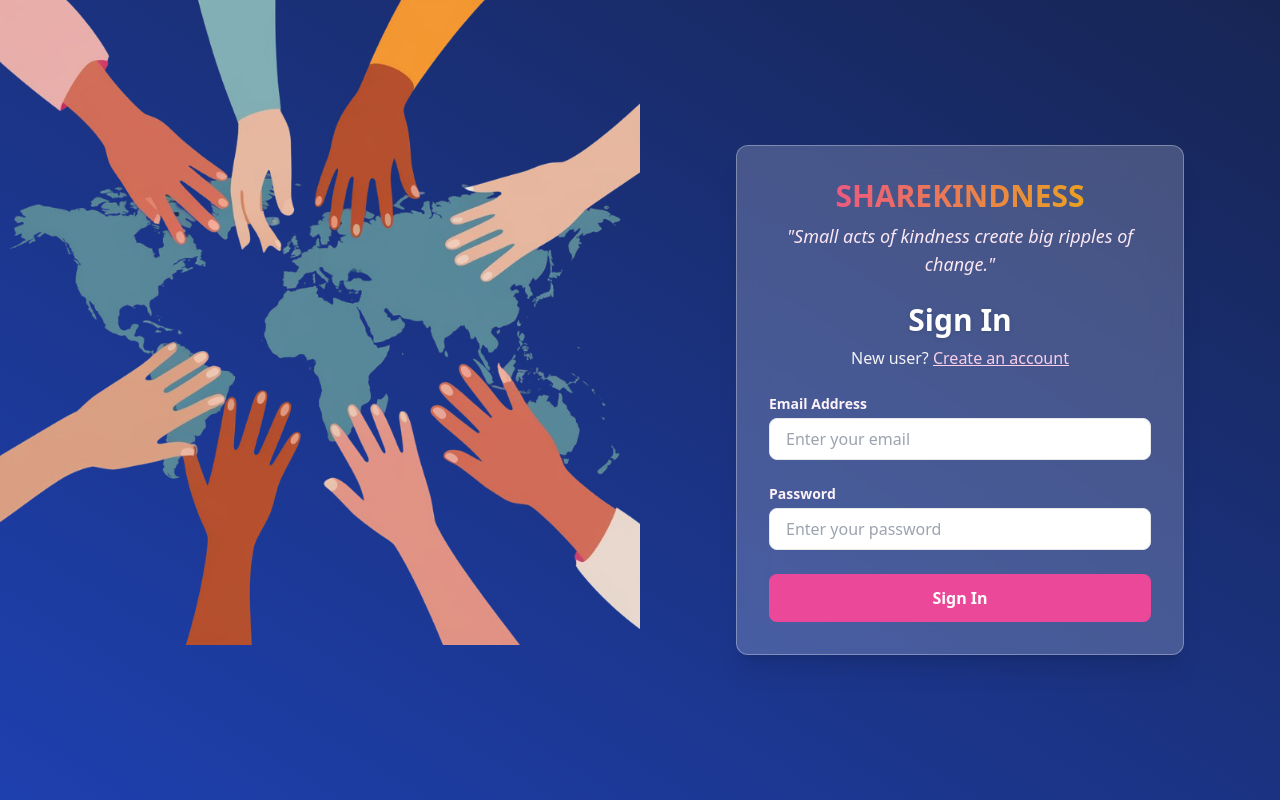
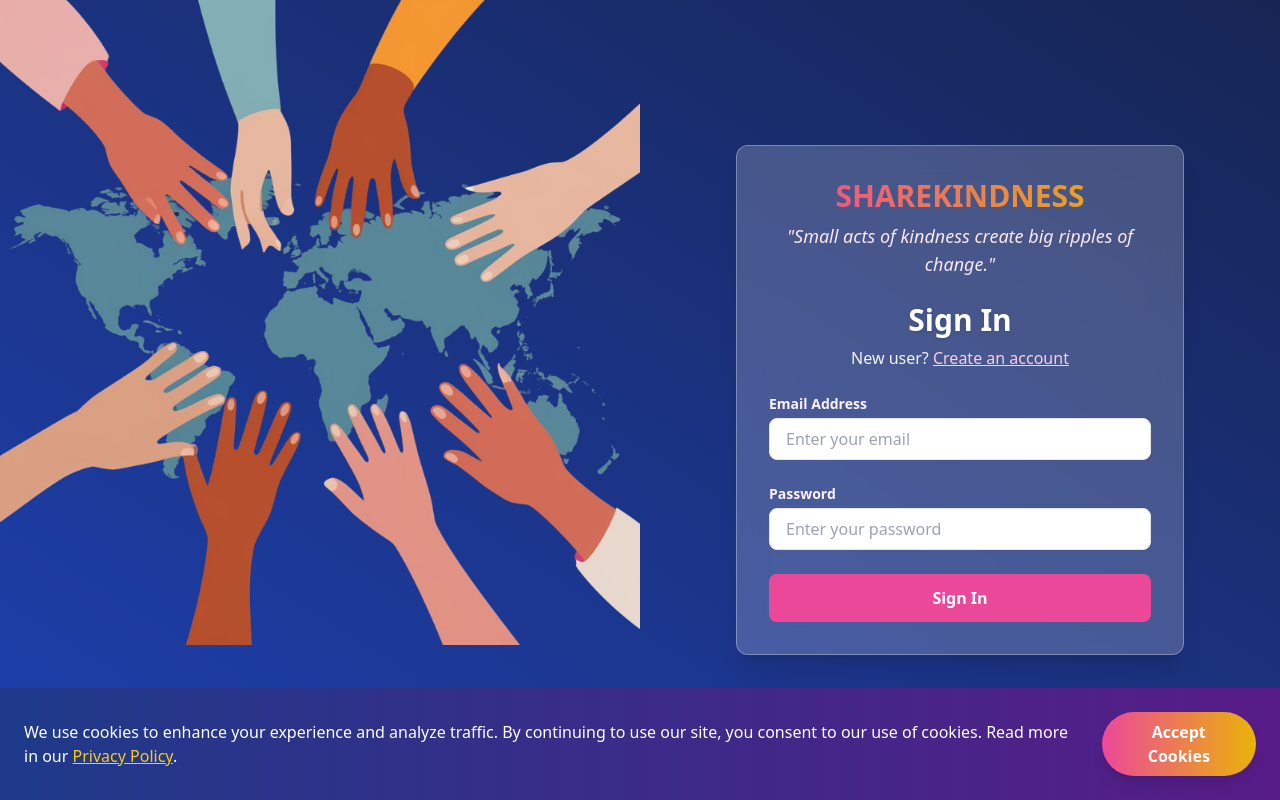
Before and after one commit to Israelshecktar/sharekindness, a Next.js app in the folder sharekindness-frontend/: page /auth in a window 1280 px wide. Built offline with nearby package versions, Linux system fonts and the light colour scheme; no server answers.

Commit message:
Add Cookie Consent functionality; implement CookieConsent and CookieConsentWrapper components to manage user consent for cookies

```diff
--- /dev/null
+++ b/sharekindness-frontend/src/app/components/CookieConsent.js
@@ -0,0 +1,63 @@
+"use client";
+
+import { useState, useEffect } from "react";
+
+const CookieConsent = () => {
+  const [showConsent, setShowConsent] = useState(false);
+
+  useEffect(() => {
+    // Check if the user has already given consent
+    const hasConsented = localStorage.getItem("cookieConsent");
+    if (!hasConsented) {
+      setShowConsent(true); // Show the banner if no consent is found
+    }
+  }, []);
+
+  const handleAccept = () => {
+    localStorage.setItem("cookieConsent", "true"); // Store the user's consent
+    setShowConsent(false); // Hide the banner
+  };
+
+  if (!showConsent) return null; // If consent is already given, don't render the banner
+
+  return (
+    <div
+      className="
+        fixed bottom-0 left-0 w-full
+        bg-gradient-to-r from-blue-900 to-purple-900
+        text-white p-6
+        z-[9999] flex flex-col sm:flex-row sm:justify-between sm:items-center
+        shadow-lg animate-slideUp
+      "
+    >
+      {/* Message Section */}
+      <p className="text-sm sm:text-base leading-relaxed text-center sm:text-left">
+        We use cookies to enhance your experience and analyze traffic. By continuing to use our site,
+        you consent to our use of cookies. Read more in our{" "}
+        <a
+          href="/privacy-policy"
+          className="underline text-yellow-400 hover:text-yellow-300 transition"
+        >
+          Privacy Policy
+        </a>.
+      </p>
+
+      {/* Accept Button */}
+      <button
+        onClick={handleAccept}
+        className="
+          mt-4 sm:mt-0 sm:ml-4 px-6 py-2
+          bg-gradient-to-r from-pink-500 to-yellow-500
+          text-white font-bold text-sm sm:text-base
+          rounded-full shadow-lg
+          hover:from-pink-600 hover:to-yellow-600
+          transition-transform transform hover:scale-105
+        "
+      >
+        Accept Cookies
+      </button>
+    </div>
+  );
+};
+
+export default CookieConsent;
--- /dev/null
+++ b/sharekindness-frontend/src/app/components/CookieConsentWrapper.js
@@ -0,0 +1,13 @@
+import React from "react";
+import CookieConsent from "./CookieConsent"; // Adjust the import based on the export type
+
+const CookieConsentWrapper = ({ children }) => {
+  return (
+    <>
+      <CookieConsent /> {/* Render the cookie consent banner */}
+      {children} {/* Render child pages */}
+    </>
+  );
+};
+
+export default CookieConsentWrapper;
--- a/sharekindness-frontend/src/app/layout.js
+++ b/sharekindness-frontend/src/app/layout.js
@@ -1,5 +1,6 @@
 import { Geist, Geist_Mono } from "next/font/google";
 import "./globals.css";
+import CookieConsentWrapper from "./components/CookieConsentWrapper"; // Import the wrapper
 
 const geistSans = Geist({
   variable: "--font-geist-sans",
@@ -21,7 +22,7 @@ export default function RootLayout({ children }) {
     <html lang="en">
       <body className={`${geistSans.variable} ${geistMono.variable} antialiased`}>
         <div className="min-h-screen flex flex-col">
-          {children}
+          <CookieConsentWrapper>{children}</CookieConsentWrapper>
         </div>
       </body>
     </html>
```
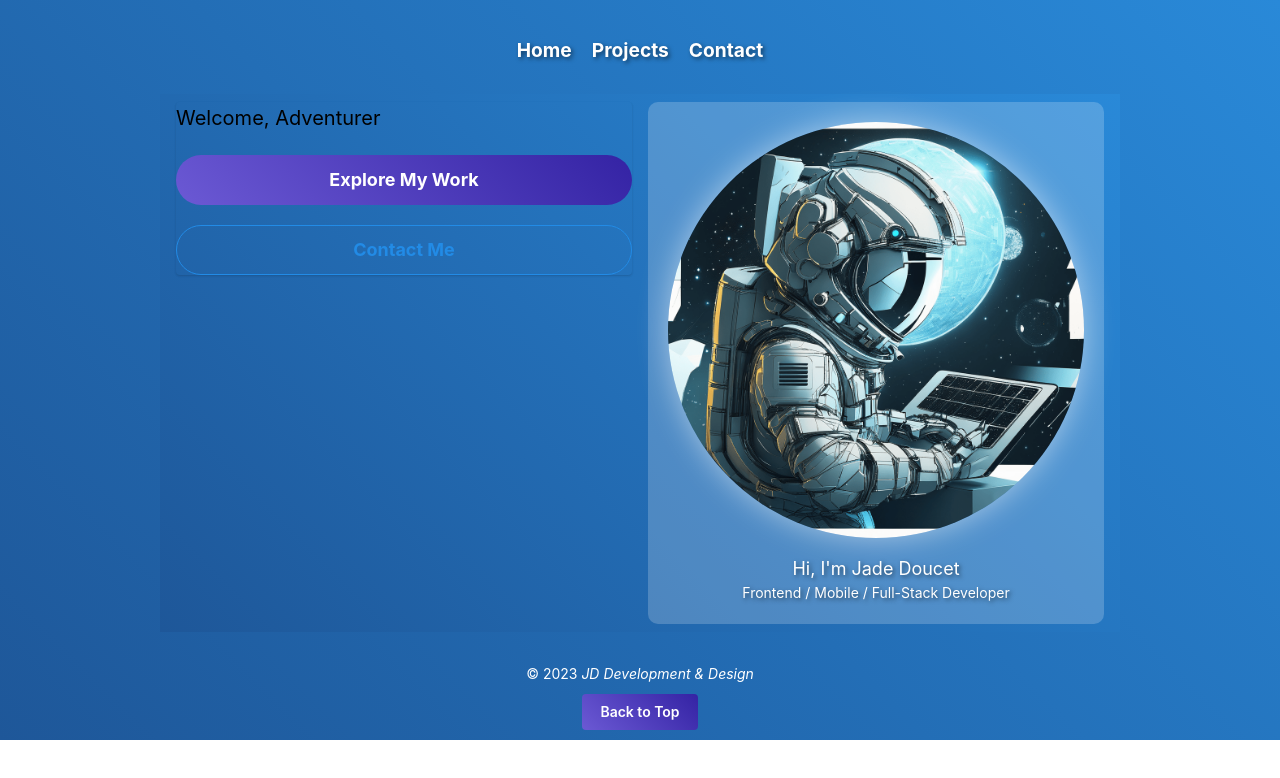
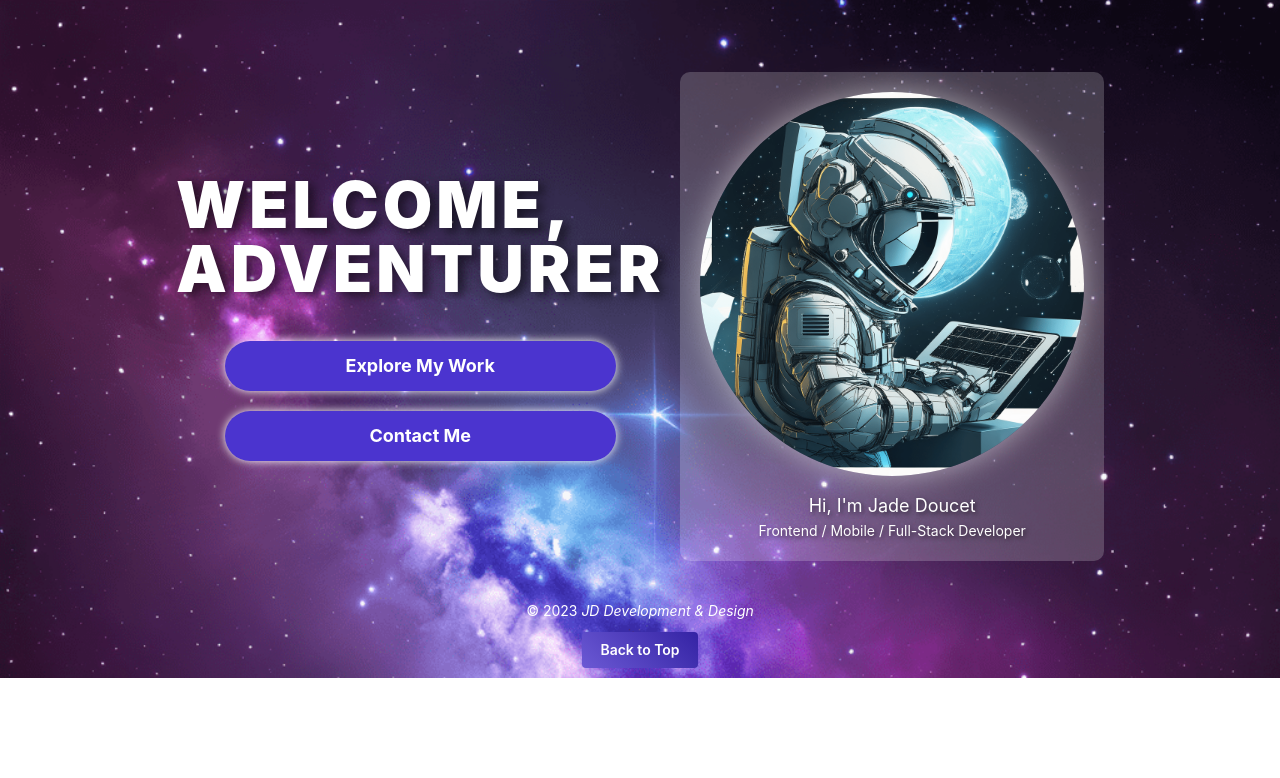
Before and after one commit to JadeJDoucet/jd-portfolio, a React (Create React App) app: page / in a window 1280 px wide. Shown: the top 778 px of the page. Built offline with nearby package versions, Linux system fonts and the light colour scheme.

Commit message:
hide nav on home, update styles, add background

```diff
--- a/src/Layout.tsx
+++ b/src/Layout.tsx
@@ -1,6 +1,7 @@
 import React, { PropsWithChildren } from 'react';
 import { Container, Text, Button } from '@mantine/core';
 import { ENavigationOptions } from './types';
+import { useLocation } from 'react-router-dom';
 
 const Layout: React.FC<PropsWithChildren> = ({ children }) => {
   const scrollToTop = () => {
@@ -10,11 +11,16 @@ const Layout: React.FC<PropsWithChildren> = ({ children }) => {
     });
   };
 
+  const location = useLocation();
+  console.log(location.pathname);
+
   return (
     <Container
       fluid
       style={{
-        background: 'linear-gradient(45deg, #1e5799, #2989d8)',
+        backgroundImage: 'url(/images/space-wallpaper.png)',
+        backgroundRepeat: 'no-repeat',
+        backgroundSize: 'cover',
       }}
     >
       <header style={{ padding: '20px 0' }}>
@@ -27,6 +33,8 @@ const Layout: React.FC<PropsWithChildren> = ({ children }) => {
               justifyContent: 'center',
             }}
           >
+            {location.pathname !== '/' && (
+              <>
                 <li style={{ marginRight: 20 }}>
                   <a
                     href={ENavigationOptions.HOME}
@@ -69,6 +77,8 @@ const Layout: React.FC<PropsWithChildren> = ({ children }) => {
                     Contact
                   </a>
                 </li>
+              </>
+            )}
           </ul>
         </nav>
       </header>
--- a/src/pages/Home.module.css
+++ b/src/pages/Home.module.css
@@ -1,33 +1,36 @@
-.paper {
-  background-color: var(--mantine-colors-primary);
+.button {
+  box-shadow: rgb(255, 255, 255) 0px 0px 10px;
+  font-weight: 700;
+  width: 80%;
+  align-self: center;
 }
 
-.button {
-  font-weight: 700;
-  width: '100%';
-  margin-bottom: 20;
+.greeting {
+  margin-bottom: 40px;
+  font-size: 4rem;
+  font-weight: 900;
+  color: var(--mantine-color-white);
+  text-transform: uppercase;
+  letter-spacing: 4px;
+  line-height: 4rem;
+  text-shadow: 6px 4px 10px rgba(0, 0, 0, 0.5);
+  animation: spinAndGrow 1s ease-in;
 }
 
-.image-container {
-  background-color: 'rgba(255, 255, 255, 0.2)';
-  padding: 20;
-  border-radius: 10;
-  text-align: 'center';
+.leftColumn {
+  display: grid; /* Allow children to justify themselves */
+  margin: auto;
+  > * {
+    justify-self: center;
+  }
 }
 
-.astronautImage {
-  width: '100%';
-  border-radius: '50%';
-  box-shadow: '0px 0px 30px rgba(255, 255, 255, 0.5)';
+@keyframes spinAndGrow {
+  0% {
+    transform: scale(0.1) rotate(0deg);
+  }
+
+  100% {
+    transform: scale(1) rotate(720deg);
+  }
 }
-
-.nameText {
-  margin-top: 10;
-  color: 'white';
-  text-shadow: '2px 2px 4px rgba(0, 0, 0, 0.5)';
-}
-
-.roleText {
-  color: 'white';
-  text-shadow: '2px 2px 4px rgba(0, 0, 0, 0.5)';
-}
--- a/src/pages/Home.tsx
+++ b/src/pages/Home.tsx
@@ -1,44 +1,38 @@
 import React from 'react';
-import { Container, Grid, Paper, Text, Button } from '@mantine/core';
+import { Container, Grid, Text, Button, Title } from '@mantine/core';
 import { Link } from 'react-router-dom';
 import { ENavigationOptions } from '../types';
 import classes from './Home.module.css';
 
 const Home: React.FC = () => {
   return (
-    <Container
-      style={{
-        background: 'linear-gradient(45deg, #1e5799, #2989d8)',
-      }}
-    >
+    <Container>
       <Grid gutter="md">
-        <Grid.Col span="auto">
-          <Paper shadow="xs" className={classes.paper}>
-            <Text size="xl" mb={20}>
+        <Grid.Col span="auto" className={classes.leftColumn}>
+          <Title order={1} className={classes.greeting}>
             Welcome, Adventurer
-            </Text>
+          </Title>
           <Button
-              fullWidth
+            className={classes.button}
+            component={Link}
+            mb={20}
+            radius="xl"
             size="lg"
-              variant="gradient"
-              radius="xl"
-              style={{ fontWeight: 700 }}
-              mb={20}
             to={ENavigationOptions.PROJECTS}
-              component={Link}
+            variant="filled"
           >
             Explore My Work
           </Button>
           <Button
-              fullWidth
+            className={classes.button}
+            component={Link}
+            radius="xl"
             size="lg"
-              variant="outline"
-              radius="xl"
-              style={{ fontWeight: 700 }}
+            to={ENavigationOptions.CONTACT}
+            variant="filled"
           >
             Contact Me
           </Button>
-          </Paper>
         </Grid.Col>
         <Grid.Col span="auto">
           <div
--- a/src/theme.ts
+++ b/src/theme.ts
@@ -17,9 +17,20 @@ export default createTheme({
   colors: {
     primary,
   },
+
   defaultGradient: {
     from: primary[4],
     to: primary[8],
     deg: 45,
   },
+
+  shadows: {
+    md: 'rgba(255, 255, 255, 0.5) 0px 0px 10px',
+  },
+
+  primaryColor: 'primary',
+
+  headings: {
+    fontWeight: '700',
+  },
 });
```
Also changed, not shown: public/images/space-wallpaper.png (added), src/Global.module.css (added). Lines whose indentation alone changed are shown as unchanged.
^^^^^^^^
Count the lines above that contain "pages", and give only the number.

5